After the castle was abandoned, the locals started to consider the grounds as common land which was open to anyone. They regularly allowed their animals to graze on it.
This practice continued until around 2000 when the ruins became the property of the Galway City Council by means of a compulsory purchase order. Once the castle was in the possession of the Council, various ideas were put forward as to what to do with it.
Some proposals centered around renovating and improving the structure while others worked on the basis of keeping the former castle as a preserved set of ruins.
A potential project which reached the newspapers was that of Mr. Noel Smyth, a solicitor and businessman, who wanted to turn the castle into a maritime museum and craft center.
Currently, the Irish ruins are so thoroughly overgrown with vines that they have taken on a natural beauty all of their own. Although the castle is a great structure that is visible from afar, sometimes it can also be lost in the landscape because of the vegetation that surrounds it.
The bare stone beneath the greenery allows visitors to appreciate the size of the structure. It is possible to get inside and look up at the stately ruins, imagining how the castle could have looked centuries ago.
The photographer who kindly gave us permission to share those photographs of Menlo Castle is Keith McGovern who lives in Dublin, Ireland.

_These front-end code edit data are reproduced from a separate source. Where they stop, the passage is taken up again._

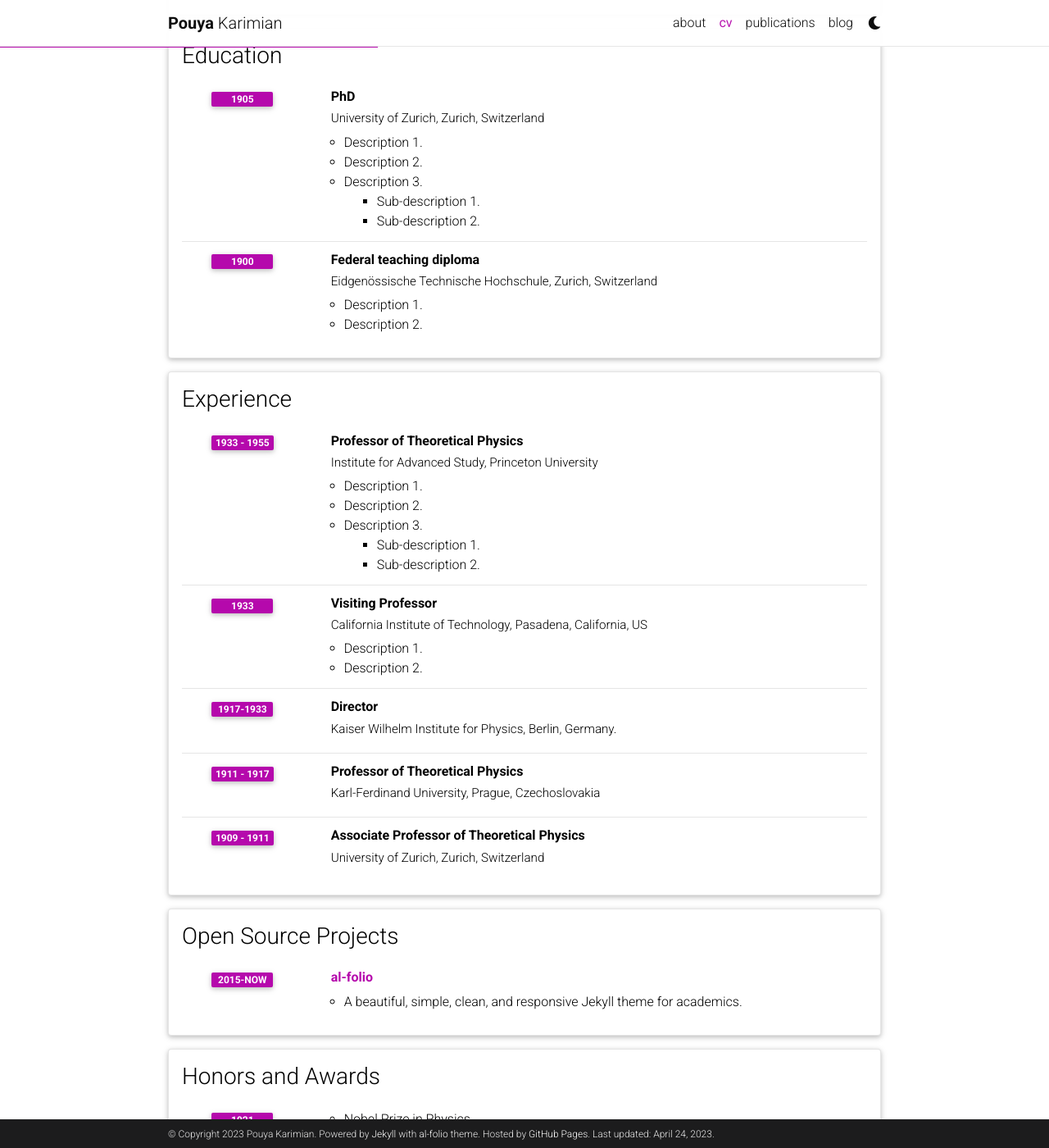
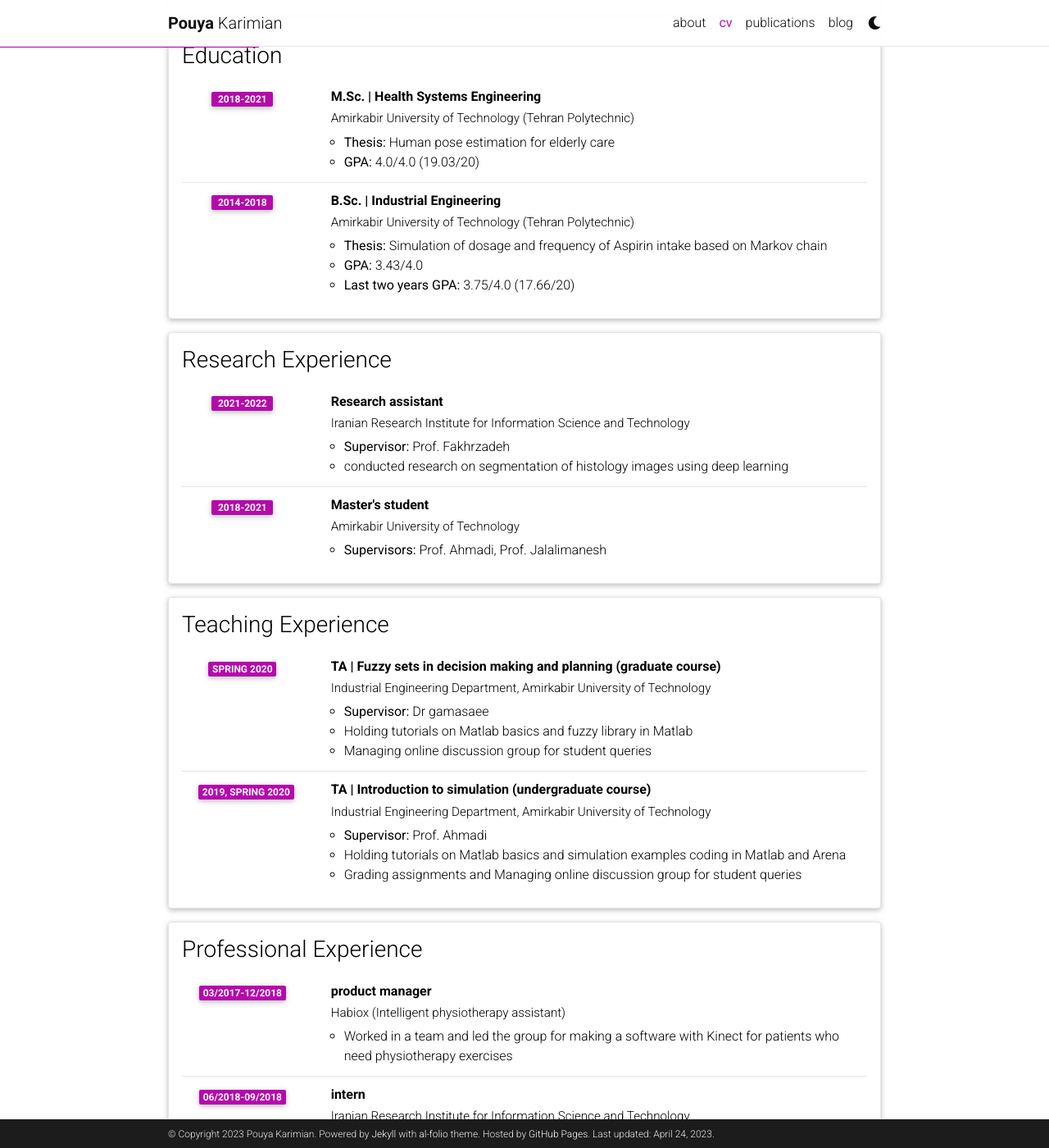
Before and after one commit to pouyaka/pouyaka.github.io, a Jekyll site: the page built from _pages/cv.md, in a window 1280 px wide and 1400 px high, scrolled down 359 px. Shown: the whole window at 82% size. Built offline with Jekyll 4.4.1, drawn with Linux system fonts in a browser that asks for light colours; comment, search, counter and statistics services are not loaded; a style sheet for code colours, icons or effects is not loaded; some of the changed text lies outside the part shown.

Commit message:
Update CV
_data/cv.yml and _pages/cv.md updated. pdf file of cv added.

```diff
--- a/_data/cv.yml
+++ b/_data/cv.yml
@@ -2,96 +2,107 @@
   type: map
   contents:
     - name: Full Name
-      value: Albert Einstein
+      value: Pouya Karimiandehaghi
     - name: Date of Birth
-      value: 14th March 1879
+      value: 14th Novamber 1995
     - name: Languages
-      value: English, German
+      value: English, Persian
 
 - title: Education
   type: time_table
   contents:
-    - title: PhD
-      institution: University of Zurich, Zurich, Switzerland
-      year: 1905
+    - title: M.Sc. | Health Systems Engineering
+      institution: Amirkabir University of Technology (Tehran Polytechnic)
+      year: 2018-2021
       description:
-        - Description 1.
-        - Description 2.
-        - title: Description 3.
-          contents:
-            - Sub-description 1.
-            - Sub-description 2.
-    - title: Federal teaching diploma
-      institution: Eidgenössische Technische Hochschule, Zurich, Switzerland
-      year: 1900
+        - <b>Thesis:</b> Human pose estimation for elderly care
+        - <b>GPA:</b> 4.0/4.0 (19.03/20)
+    - title: B.Sc. | Industrial Engineering
+      institution: Amirkabir University of Technology (Tehran Polytechnic)
+      year: 2014-2018
       description:
-        - Description 1.
-        - Description 2.
+        - <b>Thesis:</b> Simulation of dosage and frequency of Aspirin intake based on Markov chain
+        - <b>GPA:</b> 3.43/4.0
+        - <b>Last two years GPA:</b> 3.75/4.0 (17.66/20)
 
-- title: Experience
+- title: Research Experience
   type: time_table
   contents:
-    - title: Professor of Theoretical Physics
-      institution: Institute for Advanced Study, Princeton University
-      year: 1933 - 1955
+    - title: Research assistant
+      institution: Iranian Research Institute for Information Science and Technology
+      year: 2021-2022
       description:
-        - Description 1.
-        - Description 2.
-        - title: Description 3.
-          contents:
-            - Sub-description 1.
-            - Sub-description 2.
-    - title: Visiting Professor
-      institution: California Institute of Technology, Pasadena, California, US
-      year: 1933
+        - <b>Supervisor:</b> Prof. Fakhrzadeh
+        - conducted research on segmentation of histology images using deep learning
+    - title: Master's student
+      institution: Amirkabir University of Technology
+      year: 2018-2021
       description:
-        - Description 1.
-        - Description 2.
+        - <b>Supervisors:</b> Prof. Ahmadi, Prof. Jalalimanesh
 
-    - title: Director
-      institution: Kaiser Wilhelm Institute for Physics, Berlin, Germany.
-      year: 1917-1933
-
-    - title: Professor of Theoretical Physics
-      institution: Karl-Ferdinand University, Prague, Czechoslovakia
-      year: 1911 - 1917
-      description:
-
-    - title: Associate Professor of Theoretical Physics
-      institution: University of Zurich, Zurich, Switzerland
-      year: 1909 - 1911
-
-- title: Open Source Projects
+- title: Teaching Experience
   type: time_table
   contents:
-    - title: <a href="https://github.com/alshedivat/al-folio">al-folio</a>
-      year: 2015-now
-      description: A beautiful, simple, clean, and responsive Jekyll theme for academics.
+    - title: TA | Fuzzy sets in decision making and planning (graduate course)
+      institution: Industrial Engineering Department, Amirkabir University of Technology
+      year: Spring 2020
+      description:
+        - <b>Supervisor:</b> Dr gamasaee
+        - Holding tutorials on Matlab basics and fuzzy library in Matlab
+        - Managing online discussion group for student queries
+    - title: TA | Introduction to simulation (undergraduate course)
+      institution: Industrial Engineering Department, Amirkabir University of Technology
+      year: 2019, Spring 2020
+      description:
+        - <b>Supervisor:</b> Prof. Ahmadi
+        - Holding tutorials on Matlab basics and simulation examples coding in Matlab and Arena
+        - Grading assignments and Managing online discussion group for student queries
+
+- title: Professional Experience
+  type: time_table
+  contents:
+   - title: product manager
+     institution: Habiox (Intelligent physiotherapy assistant)
+     year: 03/2017-12/2018
+     description:
+       - Worked in a team and led the group for making a software with Kinect for patients who need physiotherapy exercises
+   - title: intern
+     institution: Iranian Research Institute for Information Science and Technology
+     year: 06/2018-09/2018
+     description:
+       - Analysis of static work using discomfort recording with Kinect
+       - Programming a Matlab code that analyze posture by OWAS method and input of Kinect
 
 - title: Honors and Awards
   type: time_table
   contents:
-    - year: 1921
+    - year: 2018
       items:
-        - Nobel Prize in Physics
-        - Matteucci Medal
-    - year: 2029
+        - member of <b>”Excepted talents”</b> at Amirkabir University of Technology in Masters period and receiving grant
+        - <div style="text-align:justify">Ranked <b>5th</b> in 23th Iranian students scientific olympiad in industrial engineering containing optimization,probability theory and engineering statistics (<a href="https://drive.google.com/file/d/17V-NyrIdu3nv2G1qxddLZZ5-EB9qVMaK/view?usp=share_link">persian certificate</a>)</div>
+        - Ranked among <b>top 1 percentage</b> in national graduate entrance exam of industrial engineering
+    - year: 2014
       items:
-        - Max Planck Medal
+        - Ranked among <b>top 1 percentage</b> in national undergraduate entrance exam
+
+- title: Test Scores
+  type: list
+  contents:
+    - <b>TOEFL</b> 104 - Reading:29 Listening:28 Speaking:23 Writing:24(15th October 2022)
 
 - title: Academic Interests
   type: nested_list
   contents:
-    - title: Topic 1.
+    - title: Computer vision
       items:
-        - Description 1.
-        - Description 2.
-    - title: Topic 2.
+        - Human pose estimation
+        - Medical imaging
+    - title: Machine learning
       items:
-        - Description 1.
-        - Description 2.
+        - optimization algorithms
 
 - title: Other Interests
   type: list
   contents:
-    - <u>Hobbies:</u> Hobby 1, Hobby 2, etc.
+    - <u>Sports</u>  Football (soccer), Basketball, Table tennis.
+    - <u>Hobbies</u>  watching movies, reading books, solving puzzels
```
Also changed, not shown: _pages/cv.md (+1 -1 lines), 1 other file.
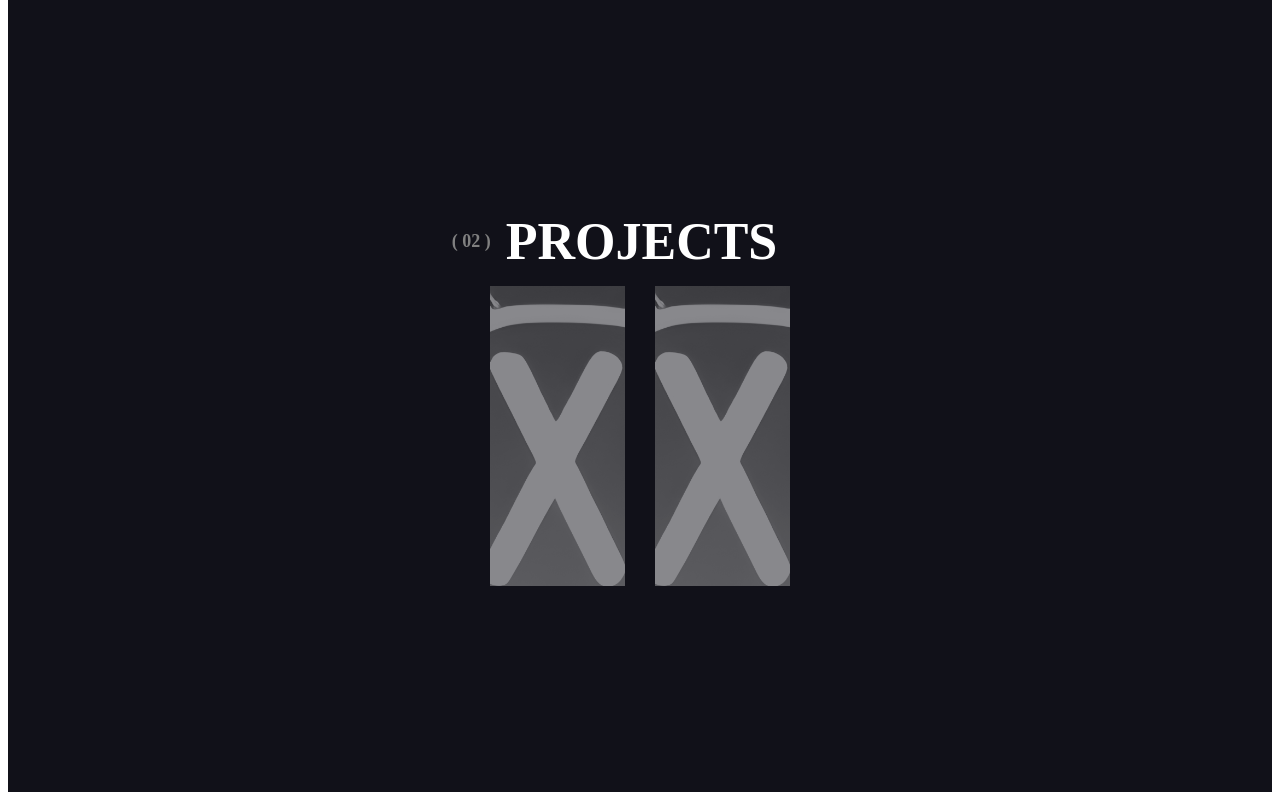
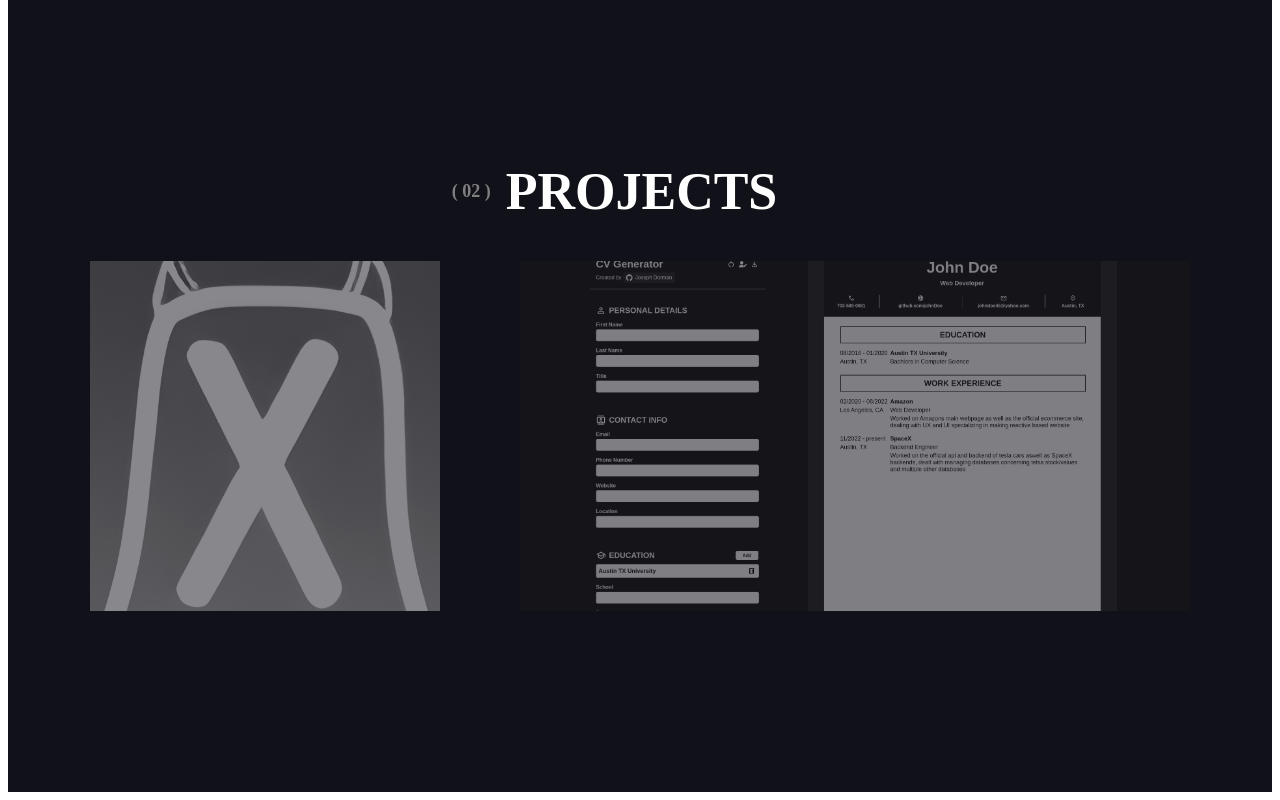
Before and after one commit to josephdorman/portfolio, a React (Vite) app: page / in a window 1280 px wide. Shown: the part 1268-2068 px from the top of the page. Built offline with nearby package versions, Linux system fonts and the light colour scheme; the HTML template or start-up script is replaced by a standard one.

Commit message:
feat: finish ui example for projects

```diff
--- a/src/components/projects.jsx
+++ b/src/components/projects.jsx
@@ -1,4 +1,5 @@
 import lucid from "/lucidbot.jpg";
+import gen from "/cv-generator-preview.png";
 import "../styles/projects.css";
 
 function Projects() {
@@ -6,6 +7,7 @@ function Projects() {
   let centerY = window.innerHeight / 2;
 
   function onPointerEnter(e) {
+    console.log(e.target);
     let diffX = (centerX - e.clientX) / 15;
     let diffY = (centerY - e.clientY) / 15;
 
@@ -14,8 +16,8 @@ function Projects() {
   }
 
   function onPointerMove(e) {
-    let diffX = (centerX - e.clientX) / 15;
-    let diffY = (centerY - e.clientY) / 15;
+    let diffX = (centerX - e.clientX) / 40;
+    let diffY = (centerY - e.clientY) / 40;
 
     e.target.style.transition = `none`;
     e.target.style.transform = `translateY(${diffY}px) translateX(${diffX}px)`;
@@ -34,21 +36,23 @@ function Projects() {
           <span>PROJECTS</span>
         </h2>
         <div className="project-container">
-          <div
+          <div className="project-card lucid">
+            <img
               onPointerLeave={onPointerLeave}
               onPointerEnter={onPointerEnter}
               onPointerMove={onPointerMove}
-            className="project-card lucid"
-          >
-            <img src={lucid} alt="" />
+              src={lucid}
+              alt=""
+            />
           </div>
-          <div
+          <div className="project-card gen">
+            <img
               onPointerLeave={onPointerLeave}
               onPointerEnter={onPointerEnter}
               onPointerMove={onPointerMove}
-            className="project-card lucid"
-          >
-            <img src={lucid} alt="" />
+              src={gen}
+              alt=""
+            />
           </div>
         </div>
       </div>
--- a/src/styles/projects.css
+++ b/src/styles/projects.css
@@ -11,17 +11,16 @@
 
 .project-container {
   display: grid;
-  grid-template-columns: 1fr 1fr;
+  grid-template-columns: 400px 1fr;
   grid-template-rows: 1fr;
+  align-items: center;
   gap: 30px;
-  height: 300px;
+  height: 400px;
   width: 100%;
-  max-width: 300px;
+  max-width: 1100px;
 }
 
 .project-card {
-  height: 1fr;
-  width: 1fr;
   display: flex;
   justify-content: center;
   align-items: center;
@@ -42,11 +41,21 @@
   filter: grayscale(0%);
 }
 
-.project-card.lucid img {
+.project-card.lucid {
   height: 350px;
   width: 350px;
 }
 
-.project-card.generator {
-  background-image: url("../../public/cv-generator-preview.png");
+.project-card.lucid img {
+  height: 400px;
+  width: 400px;
 }
+
+.project-card.gen {
+  height: 350px;
+  min-width: 350px;
+}
+
+.project-card.gen img {
+  height: 400px;
+}
```
Lines whose indentation alone changed are shown as unchanged.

He is an amateur photographer and publishes his amazing work on his Instagram page and Flickr account.
On Keith’s pages, you can find everything from 35mm film photography to long exposure photography to off-camera flash photography. Enjoy!